To this day, Bradford can rattle off his favorite moments in the rivalry, topped by the biggest recent defensive play in the modern history of the game.
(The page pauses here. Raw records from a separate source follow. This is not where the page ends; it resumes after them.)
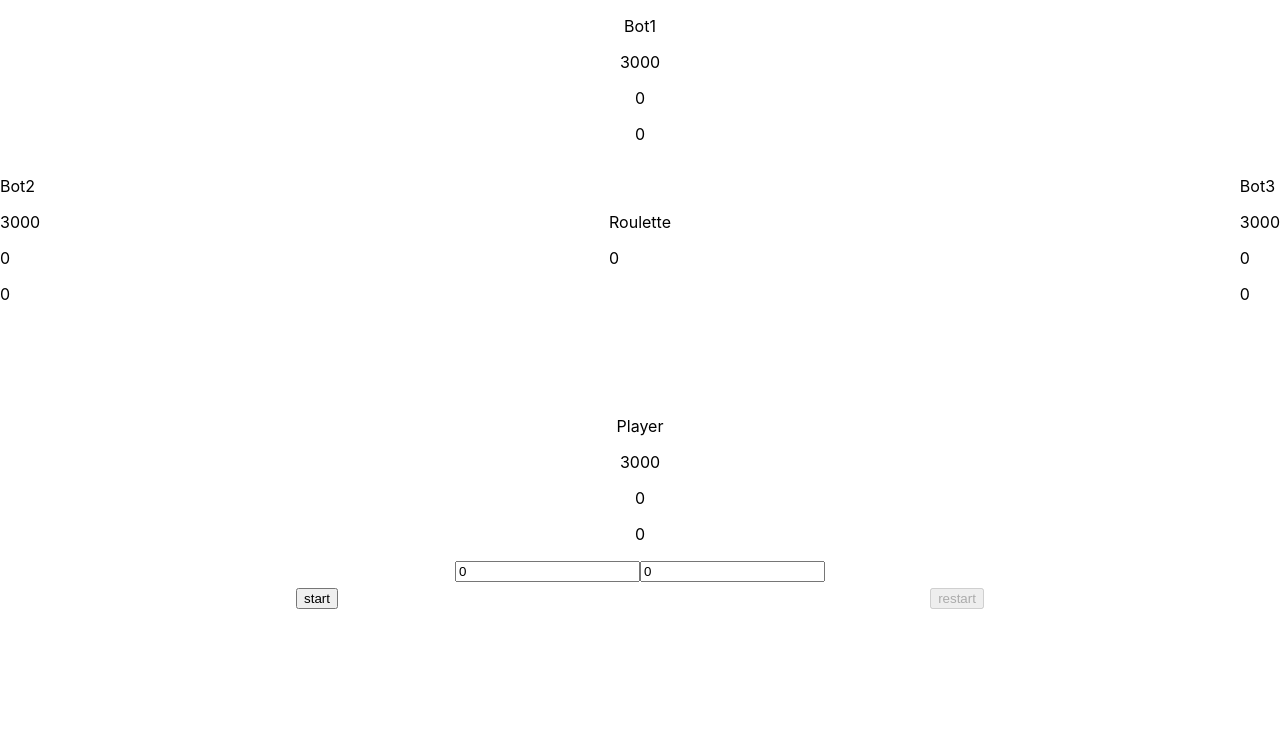
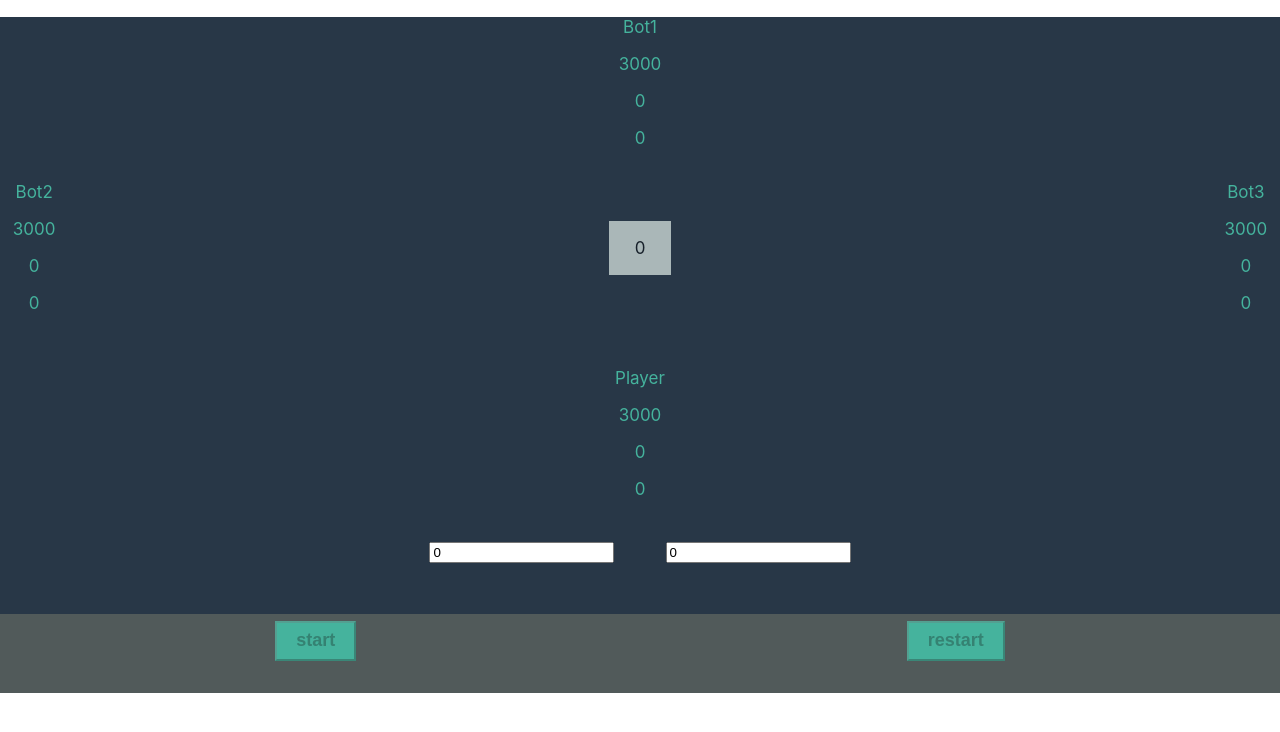
Before and after one commit to Dar-rius/casino, a React (Create React App) app: page / in a window 1280 px wide. Shown: the top 732 px of the page. Built offline with nearby package versions, Linux system fonts and the light colour scheme.

Commit message:
last update

```diff
--- a/src/App.css
+++ b/src/App.css
@@ -6,15 +6,57 @@
   display: flex;
   align-items: center;
   justify-content: space-between;
-  margin-bottom: 7.5%;
+  margin-bottom: 3%;
 }
 
 .player{
   text-align: center;
+  padding-bottom: 2%;
 }
 
 footer{
   padding-top: 0.5%;
   display: flex;
   justify-content: space-around;
+  background-color: #515A5A;
+  align-items: center;
+  padding-bottom: 2.5%;
 }
+
+main{
+  background-color: #283747;
+  color: #45B39D;
+  font-size: 17px;
+}
+
+p{
+  text-align: center;
+}
+
+.roulette{
+  background-color: #AAB7B8;
+  color: #17202A;
+  padding-left: 2%;
+  padding-right: 2%;
+}
+
+button{
+  padding: 0.6%;
+  padding-left: 1.5%;
+  padding-right: 1.5%;
+  font-size: large;
+  background-color: #45B39D;
+  font-weight: bold;
+}
+
+input{
+  margin: 2%;
+}
+
+.bot2{
+  padding-left: 1%;
+}
+
+.bot3{
+  padding-right: 1%;
+}
--- a/src/App.js
+++ b/src/App.js
@@ -54,25 +54,25 @@ function App() {
     setRoulette(Math.floor(Math.random() * (max - min)) + min)
 
     //condition for win
-    if(bot2 == roulette){
+    if(bot2 === roulette){
       setBotMoney2(playerMoney+botMoneyRandom1+botMoneyRandom2+botMoneyRandom3)
       setBotMoney3(botMoney3-botMoneyRandom3)
       setPlayerMoney(playerMoney-money)
       setBotMoney1(botMoney1-botMoneyRandom1)
     }
-    else if(bot1 == roulette){
+    else if(bot1 === roulette){
       setBotMoney1(botMoneyRandom1+botMoneyRandom2+botMoneyRandom3+playerMoney)
       setBotMoney2(botMoney2-botMoneyRandom2)
       setBotMoney3(botMoney3-botMoneyRandom3)
       setPlayerMoney(playerMoney-money)
     }
-    else if(bot3 == roulette){
+    else if(bot3 === roulette){
       setBotMoney3(botMoneyRandom1+botMoneyRandom2+botMoneyRandom3+playerMoney)
       setBotMoney1(botMoney1-botMoneyRandom1)
       setBotMoney2(botMoney2-botMoneyRandom2)
       setPlayerMoney(playerMoney-money)
     }
-    else if (valueRoul == roulette){
+    else if (valueRoul === roulette){
       setPlayerMoney(playerMoney+botMoneyRandom1+botMoneyRandom2+botMoneyRandom3)
       setBotMoney1(botMoney1-botMoneyRandom1)
       setBotMoney2(botMoney2-botMoneyRandom2)
@@ -81,15 +81,15 @@ function App() {
 
 
     //bot finish
-    if(botMoney2 == 0){
+    if(botMoney2 === 0){
       setBot2(0)
       setBotMoney2(0)
     }
-    if(botMoney1 == 0){
+    if(botMoney1 === 0){
       setBot1(0)
       setBotMoney1(0)
     }
-    if(botMoney3 == 0){
+    if(botMoney3 === 0){
       setBot3(0)
       setBotMoney3(0)
     }
@@ -121,7 +121,7 @@ function App() {
   }
 
 
-  return (
+  return <>
     <main>
       <div class='bot1'>
         <p>Bot1</p>
@@ -139,7 +139,6 @@ function App() {
         </div>
 
         <div class='roulette'>
-          <p>Roulette</p>
           <p>{roulette}</p>
         </div>
 
@@ -163,19 +162,20 @@ function App() {
           onChange={e=> setValueRoul(e.target.value)}
           />
       </div>
+    </main>
 
       <footer>
-        <button onClick={start}
-        disabled={playerMoney == 0}>
+        <button
+        onClick={start}
+        disabled={money === 0  || playerMoney === 0 }>
           start
         </button>
 
         <button
           onClick={restart}
-          disabled={playerMoney != 0}>restart</button>
+          disabled={playerMoney !== 0}>restart</button>
       </footer>
-    </main>
-  );
+  </>
 }
 
 export default App;
```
"I still remember watching [Oklahoma safety] Roy Williams' leap at the end of the game that won that game," Bradford said. "I remember everybody going absolutely nuts and to see that and then to get to play in it absolutely exciting. You really can't explain the feeling."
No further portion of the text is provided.